“We end up selling our ﬁsh to individuals such as teachers, business owners at low prices which is discouraging since ﬁsh farming is hard work and we sometimes get little. We do not have enough knowledge about where to sell our ﬁsh as other towns are very far and we do not have enough money to hire trucks to transport the ﬁsh to other big towns.”
Indeed, ignorance of the market is one of the reasons why Wadzanai Fish Farming Cooperative that operates at Svisva Dam in Musana area, in northern Mashonaland Central Province is struggling.
“We sell to local villagers as well as civil servants at local clinics and schools,” Zacharias Mabeteya, a member of the 20-member co-operative told The Fish Site.

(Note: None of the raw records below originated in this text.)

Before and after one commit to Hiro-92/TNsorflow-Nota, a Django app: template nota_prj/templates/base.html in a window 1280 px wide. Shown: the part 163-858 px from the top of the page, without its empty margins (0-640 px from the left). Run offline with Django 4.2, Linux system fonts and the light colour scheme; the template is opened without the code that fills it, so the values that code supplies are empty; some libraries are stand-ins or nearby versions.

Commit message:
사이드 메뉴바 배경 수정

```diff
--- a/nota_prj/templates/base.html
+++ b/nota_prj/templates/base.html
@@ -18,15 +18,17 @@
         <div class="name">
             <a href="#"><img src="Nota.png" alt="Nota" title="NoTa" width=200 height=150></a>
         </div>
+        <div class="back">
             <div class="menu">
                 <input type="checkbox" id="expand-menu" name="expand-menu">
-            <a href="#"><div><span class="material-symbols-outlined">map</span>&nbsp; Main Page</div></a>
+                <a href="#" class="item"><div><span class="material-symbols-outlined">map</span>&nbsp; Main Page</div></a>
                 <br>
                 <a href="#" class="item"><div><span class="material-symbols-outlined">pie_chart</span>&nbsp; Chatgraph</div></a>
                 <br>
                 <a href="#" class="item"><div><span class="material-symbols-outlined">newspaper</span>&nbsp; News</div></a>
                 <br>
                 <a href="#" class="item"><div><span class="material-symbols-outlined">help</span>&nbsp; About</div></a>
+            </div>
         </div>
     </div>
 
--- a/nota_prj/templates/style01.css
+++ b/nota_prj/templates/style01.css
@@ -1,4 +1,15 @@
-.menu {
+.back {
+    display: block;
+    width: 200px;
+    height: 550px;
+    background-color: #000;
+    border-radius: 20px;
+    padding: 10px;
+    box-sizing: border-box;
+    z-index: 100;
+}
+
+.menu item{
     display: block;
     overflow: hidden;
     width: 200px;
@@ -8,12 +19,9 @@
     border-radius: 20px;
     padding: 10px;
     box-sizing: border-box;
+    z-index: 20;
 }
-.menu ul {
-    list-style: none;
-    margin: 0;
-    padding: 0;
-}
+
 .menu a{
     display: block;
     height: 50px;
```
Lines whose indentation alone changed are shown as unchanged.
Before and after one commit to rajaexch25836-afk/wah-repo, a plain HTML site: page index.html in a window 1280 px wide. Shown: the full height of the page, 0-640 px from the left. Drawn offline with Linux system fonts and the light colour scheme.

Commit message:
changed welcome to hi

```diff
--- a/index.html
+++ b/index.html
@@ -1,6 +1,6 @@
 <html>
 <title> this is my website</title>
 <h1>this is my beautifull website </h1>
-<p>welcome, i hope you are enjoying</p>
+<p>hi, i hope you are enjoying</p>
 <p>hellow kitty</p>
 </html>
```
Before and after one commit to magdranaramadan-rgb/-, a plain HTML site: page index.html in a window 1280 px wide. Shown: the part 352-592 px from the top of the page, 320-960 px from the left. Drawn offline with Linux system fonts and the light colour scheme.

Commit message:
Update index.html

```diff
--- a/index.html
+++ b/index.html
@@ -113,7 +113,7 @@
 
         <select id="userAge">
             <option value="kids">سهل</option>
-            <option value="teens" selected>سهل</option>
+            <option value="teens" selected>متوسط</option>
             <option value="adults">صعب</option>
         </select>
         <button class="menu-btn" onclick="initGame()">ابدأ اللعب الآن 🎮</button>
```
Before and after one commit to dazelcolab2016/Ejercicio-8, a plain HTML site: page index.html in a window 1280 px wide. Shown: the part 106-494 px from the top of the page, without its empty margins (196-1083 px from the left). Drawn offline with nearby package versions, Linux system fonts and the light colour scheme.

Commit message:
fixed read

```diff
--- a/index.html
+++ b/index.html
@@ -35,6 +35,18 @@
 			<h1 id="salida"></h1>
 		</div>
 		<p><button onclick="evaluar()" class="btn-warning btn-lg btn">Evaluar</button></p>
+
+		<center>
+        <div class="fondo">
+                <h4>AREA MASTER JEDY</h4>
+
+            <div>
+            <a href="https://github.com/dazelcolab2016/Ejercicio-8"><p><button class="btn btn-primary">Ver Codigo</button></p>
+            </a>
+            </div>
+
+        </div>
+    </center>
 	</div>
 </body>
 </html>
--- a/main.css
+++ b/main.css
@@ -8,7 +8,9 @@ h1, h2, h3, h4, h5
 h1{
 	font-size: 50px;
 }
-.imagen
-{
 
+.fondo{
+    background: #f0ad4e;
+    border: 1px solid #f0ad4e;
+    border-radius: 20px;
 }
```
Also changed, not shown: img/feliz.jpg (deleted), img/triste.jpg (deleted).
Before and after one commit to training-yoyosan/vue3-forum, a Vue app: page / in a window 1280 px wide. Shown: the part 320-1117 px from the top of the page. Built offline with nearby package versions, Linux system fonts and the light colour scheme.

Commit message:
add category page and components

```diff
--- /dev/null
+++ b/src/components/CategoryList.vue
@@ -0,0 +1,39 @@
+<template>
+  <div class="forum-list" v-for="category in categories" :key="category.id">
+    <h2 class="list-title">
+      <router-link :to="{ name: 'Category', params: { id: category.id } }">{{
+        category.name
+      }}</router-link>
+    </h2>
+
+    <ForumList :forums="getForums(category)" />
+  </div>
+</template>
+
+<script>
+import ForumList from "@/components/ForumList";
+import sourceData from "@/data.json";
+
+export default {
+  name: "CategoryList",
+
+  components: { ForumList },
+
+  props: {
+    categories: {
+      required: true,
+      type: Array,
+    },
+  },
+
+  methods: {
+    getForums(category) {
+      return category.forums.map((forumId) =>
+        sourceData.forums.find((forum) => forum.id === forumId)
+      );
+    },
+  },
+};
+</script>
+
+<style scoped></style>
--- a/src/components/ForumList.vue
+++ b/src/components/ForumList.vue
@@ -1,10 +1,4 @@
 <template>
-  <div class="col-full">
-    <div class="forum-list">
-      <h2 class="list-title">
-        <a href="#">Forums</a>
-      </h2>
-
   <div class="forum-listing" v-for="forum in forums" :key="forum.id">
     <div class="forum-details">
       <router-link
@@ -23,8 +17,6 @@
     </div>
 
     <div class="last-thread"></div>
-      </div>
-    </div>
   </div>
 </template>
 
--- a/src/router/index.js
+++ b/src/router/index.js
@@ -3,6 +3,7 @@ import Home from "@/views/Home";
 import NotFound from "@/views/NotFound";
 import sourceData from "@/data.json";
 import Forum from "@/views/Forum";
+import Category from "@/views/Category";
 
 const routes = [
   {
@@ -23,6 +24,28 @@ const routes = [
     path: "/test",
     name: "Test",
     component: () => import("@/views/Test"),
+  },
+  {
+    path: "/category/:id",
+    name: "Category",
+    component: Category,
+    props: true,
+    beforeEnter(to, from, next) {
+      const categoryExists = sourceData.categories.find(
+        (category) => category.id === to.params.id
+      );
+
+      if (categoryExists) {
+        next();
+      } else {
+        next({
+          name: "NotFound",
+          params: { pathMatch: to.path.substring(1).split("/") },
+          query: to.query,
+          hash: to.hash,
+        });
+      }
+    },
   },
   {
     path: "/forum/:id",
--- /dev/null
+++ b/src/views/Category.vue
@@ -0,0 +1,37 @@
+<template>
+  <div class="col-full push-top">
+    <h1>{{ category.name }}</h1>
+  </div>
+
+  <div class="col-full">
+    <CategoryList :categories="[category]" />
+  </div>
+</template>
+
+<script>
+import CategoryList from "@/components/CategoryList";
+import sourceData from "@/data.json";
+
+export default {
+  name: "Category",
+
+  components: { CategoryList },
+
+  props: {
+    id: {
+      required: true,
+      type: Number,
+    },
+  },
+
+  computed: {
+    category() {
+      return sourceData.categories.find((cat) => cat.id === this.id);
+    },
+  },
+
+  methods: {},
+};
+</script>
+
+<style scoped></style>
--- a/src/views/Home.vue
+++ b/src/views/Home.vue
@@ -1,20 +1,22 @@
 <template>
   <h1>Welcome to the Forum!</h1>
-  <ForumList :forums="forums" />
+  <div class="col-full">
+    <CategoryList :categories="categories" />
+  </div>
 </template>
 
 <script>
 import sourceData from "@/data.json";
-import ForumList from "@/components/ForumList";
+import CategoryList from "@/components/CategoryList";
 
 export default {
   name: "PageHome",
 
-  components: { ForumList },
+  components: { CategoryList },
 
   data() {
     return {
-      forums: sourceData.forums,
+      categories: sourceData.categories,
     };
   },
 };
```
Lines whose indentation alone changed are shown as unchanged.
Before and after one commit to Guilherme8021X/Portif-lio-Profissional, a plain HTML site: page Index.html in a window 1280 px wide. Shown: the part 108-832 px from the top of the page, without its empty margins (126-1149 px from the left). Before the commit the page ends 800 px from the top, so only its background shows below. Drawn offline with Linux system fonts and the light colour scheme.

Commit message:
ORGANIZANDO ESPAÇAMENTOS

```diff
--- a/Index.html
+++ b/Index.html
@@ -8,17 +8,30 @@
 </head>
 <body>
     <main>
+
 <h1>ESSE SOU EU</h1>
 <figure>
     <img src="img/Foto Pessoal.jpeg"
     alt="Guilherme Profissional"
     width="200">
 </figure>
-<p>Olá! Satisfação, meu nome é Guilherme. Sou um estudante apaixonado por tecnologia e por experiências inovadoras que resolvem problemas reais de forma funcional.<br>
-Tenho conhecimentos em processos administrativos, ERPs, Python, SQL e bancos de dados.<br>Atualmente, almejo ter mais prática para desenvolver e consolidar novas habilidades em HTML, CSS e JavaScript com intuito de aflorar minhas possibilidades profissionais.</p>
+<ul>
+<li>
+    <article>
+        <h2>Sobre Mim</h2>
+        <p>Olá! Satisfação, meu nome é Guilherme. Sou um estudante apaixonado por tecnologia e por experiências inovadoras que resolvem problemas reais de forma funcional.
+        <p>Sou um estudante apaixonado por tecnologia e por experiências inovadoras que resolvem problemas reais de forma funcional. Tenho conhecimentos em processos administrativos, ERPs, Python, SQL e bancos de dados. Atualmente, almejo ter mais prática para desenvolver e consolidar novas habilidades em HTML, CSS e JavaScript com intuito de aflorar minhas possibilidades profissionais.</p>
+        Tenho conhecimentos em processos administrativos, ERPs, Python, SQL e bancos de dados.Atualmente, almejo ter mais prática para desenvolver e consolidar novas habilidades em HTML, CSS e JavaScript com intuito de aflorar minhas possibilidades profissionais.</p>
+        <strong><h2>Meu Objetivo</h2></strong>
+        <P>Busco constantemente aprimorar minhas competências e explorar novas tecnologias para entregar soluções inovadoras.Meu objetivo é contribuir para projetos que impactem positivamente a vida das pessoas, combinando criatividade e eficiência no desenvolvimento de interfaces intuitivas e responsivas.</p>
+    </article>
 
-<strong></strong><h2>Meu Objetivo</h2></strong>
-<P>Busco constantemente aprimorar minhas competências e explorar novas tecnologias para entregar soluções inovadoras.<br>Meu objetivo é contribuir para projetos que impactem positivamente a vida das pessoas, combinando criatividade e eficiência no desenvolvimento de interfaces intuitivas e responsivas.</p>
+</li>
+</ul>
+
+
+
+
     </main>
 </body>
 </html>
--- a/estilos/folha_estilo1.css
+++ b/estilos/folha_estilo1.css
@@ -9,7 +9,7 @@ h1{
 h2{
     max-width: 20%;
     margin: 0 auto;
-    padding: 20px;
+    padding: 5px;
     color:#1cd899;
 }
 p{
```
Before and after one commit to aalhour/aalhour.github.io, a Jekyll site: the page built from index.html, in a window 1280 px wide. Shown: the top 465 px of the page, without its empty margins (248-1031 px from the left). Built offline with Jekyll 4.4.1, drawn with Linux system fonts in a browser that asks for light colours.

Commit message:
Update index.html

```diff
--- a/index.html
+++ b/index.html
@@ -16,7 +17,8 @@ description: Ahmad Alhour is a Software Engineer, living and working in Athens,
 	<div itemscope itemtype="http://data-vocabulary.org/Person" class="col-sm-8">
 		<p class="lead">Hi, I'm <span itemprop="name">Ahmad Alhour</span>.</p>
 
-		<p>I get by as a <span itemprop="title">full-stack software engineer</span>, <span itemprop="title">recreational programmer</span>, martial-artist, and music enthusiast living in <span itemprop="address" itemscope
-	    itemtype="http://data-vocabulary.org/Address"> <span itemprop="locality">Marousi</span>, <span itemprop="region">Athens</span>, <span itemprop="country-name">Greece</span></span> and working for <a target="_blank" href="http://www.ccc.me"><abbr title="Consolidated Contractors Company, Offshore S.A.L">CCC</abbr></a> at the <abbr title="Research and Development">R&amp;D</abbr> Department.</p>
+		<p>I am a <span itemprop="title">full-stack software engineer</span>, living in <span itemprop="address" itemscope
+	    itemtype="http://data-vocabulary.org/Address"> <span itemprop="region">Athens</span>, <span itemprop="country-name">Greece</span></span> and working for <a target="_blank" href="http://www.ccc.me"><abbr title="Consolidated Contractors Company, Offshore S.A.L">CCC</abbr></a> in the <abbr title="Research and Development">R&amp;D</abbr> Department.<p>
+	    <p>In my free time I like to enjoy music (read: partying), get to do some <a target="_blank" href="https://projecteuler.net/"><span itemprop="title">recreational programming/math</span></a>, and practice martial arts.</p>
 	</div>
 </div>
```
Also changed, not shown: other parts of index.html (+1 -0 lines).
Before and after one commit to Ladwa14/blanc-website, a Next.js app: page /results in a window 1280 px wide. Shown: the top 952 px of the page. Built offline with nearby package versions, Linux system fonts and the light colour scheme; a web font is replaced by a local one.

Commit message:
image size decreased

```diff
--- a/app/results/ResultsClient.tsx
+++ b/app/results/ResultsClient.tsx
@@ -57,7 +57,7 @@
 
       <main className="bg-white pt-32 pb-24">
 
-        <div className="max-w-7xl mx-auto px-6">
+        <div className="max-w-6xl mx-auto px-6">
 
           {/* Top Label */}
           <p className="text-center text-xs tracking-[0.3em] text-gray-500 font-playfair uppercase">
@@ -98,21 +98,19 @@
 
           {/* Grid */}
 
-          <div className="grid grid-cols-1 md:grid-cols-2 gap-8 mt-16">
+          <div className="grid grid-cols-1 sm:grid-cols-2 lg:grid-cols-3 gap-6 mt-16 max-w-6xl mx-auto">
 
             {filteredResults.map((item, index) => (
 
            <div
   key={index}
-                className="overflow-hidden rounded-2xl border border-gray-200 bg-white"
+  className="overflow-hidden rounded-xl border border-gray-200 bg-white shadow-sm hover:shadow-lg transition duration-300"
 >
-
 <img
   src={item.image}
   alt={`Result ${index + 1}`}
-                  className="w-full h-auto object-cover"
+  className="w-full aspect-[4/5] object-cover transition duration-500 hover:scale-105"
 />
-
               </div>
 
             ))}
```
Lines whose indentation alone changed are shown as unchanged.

“They come to buy fresh fish at our ponds while we also move around selling. At some point we started selling to supermarkets in Bindura and Harare but securing reliable transport was a hustle. Remember ours is a highly perishable commodity, so any delay in reaching the market can be disastrous for the business. Also, supermarkets want to be assured that fish supply will be reliable. I think growing our market beyond our immediate surroundings was difficult. What we need is greater market access and more relevant training in that respect because we only have basic training. Learning never ends.”
Source: New Zimbabwe